Though not quite as contemptible as an obscene four-letter word, the term “creative financing” comes close. Those two words acquired a stigma over the decades. It’s the rare advisor who fails to caution homebuyers about the dangers of a risky loan. Unfortunately, after the utterance of the warning, the counselors are remarkably imprecise as to exactly what defines a risky loan. Is a home bought with no down payment and a loan equal to 100% of the purchase price a hazardous way to buy? You’d certainly think so from the articles I read. And what about interest-only loans, where no principal payments are made during the early years? The suggestion normally conjures up predictions of impending disaster.
At the risk of sounding indifferent to living dangerously, I’m not averse to either of these two borrowing techniques. There’s really nothing about the zero-percent down payment purchase, so widely derided, that in itself denotes high risk. For over a half century the widely used GI loan, created by the Servicemen’s Readjustment Act of 1944, provided military veterans with 30-year fixed rate home loans on a nothing down basis. Countless ex-servicemen profited handsomely from this program.
And as for failure to make principal payments during the early years of a loan, this became, in essence, the normal method of home financing following the Great Depression of the 1930s. Consider the typical FHA loan, whereby millions of Americans acquired their residences. The standard 30-year fully amortized fixed rate loan results in about 95% of the original principal balance remaining unpaid upon the completion of the first five years of scheduled payments. This is because most of the payments in the early years go toward interest. Technically this may not equate to no principal payments, but it comes pretty close.

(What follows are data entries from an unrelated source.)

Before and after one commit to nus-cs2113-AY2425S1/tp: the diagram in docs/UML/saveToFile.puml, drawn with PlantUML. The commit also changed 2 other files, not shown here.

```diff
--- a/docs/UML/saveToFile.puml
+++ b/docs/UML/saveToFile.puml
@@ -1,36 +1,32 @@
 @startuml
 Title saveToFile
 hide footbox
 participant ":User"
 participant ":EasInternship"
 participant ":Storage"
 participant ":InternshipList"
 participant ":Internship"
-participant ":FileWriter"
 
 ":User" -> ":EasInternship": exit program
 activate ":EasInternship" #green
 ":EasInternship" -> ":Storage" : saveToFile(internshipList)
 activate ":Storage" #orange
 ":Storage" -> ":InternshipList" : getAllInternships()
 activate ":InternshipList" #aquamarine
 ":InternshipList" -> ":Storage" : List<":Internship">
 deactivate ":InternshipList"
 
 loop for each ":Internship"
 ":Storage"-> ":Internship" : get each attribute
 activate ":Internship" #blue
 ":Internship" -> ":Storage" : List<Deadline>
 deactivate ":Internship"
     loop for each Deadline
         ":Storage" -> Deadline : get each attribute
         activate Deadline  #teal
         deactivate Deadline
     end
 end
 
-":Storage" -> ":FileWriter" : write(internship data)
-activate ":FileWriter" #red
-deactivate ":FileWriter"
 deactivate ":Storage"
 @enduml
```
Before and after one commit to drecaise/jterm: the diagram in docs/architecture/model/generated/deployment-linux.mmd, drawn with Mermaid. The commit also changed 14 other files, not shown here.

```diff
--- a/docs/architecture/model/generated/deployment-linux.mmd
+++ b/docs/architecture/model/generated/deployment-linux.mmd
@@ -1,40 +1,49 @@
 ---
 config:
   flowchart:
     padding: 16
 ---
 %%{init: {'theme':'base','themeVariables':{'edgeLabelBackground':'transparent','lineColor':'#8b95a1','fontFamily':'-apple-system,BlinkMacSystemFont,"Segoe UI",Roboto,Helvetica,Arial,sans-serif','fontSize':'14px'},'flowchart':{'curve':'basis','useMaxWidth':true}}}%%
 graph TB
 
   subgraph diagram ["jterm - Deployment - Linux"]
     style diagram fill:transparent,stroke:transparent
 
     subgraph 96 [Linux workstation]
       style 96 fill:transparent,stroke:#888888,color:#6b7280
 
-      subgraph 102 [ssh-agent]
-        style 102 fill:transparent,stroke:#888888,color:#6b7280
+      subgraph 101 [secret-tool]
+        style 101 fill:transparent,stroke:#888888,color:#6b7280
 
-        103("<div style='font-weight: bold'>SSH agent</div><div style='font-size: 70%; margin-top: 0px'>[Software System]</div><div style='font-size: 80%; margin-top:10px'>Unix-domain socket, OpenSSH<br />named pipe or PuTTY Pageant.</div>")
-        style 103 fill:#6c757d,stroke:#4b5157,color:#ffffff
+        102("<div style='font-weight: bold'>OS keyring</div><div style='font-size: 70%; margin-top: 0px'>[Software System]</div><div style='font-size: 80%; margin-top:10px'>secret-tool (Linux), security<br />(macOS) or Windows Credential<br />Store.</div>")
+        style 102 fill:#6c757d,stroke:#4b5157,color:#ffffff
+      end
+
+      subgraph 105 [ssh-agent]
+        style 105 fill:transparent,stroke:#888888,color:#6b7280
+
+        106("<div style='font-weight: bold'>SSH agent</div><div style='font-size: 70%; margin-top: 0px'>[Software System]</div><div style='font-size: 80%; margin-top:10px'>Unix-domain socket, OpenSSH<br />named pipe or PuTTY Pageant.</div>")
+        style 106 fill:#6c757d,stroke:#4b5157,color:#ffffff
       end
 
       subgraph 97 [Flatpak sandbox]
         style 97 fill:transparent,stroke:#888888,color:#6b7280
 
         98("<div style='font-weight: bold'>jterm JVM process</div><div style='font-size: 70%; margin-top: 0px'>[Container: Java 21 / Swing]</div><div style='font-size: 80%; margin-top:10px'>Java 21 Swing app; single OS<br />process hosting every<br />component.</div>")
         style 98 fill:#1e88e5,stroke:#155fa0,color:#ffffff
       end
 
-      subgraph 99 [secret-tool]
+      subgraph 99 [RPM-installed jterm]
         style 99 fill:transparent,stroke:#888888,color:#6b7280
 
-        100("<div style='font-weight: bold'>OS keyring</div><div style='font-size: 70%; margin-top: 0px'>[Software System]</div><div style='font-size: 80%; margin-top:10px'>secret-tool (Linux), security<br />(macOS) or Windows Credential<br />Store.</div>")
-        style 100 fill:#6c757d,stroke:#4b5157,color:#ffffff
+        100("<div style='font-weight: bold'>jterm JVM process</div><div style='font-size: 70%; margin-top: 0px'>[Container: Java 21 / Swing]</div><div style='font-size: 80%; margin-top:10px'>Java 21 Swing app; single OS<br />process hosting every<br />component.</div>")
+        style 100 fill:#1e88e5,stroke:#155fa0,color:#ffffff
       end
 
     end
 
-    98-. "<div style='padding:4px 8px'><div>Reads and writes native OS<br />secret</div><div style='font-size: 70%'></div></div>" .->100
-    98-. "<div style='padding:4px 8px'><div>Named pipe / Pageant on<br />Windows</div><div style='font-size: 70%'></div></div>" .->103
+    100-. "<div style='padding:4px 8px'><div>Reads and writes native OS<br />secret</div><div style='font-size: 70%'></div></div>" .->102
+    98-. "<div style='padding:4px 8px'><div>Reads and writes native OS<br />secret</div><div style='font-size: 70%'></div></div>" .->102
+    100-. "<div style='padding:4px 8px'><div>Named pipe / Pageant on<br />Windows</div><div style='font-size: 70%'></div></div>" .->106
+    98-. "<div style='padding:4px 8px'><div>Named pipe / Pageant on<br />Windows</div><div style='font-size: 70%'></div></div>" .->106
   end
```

This, then, conjures up the question: Exactly what constitutes creative financing, and what are its risks? As to a true example of the practice, consider a device I used extensively in the high interest rate period of the 1970s and 1980s, known as an all-inclusive mortgage (also called a “wrap-around”). In this circumstance, a property is sold with seller’s carryback mortgage loan, junior to and inclusive within an existing first mortgage remaining on title. This contrivance, though somewhat unconventional, provides benefits to both buyer and seller if properly structured.
Another instance of creativeness is the contract of sale, also called the “land contract,” normally employed when a buyer’s credit is insufficient to qualify for an institutional mortgage loan. In this case, title to the property remains with the seller until the buyer fulfills some predetermined conditions. Although certain hazards can exist for both parties, if proper precautions are taken it can be a win-win situation all around.
This gets us to the matter we’re aiming toward: actual abuse in home financing. It’s a subject easily filling volumes. However, at its heart is a basic discord: the attempt to acquire a home beyond a purchaser’s ability. Let me give you an example. Consider the young married couple buying a $360,000 tract house in suburban Baltimore. They are encouraged to make a $18,000 down payment, apply for a new thirty-year first mortgage of $288,000, and finance the $54,000 balance with a second mortgage to be paid in full in five years. There can be no doubt, a down payment plus closing costs totaling $26,000, representing their entire savings in seven years of marriage, is a warning. But of even greater concern: Where will the $54,000 come from to pay the second mortgage in five years? Under these circumstances, time becomes their adversary. The problem is not creative financing; the real hazard is they’re attempting to buy a home at a price beyond their means. A conscientious broker would not encourage such a transaction, nor would a reputable mortgage lender facilitate it.
Though I’m tempted to provide many examples of bizarre financing I’ve experienced over the years, it serves no purpose. I’ll briefly summarize with my admonition to the typical homebuyer. It’s well known in real estate circles many home buyers stretch to purchase what they cannot easily afford. I advocate you not commit to obligations which strain your limits. It’s more sensible to commit yourself to less than you can handle. Simply put: Choose a cheaper home than you can afford, with a payment schedule to match. Save the dream home for your future prosperity.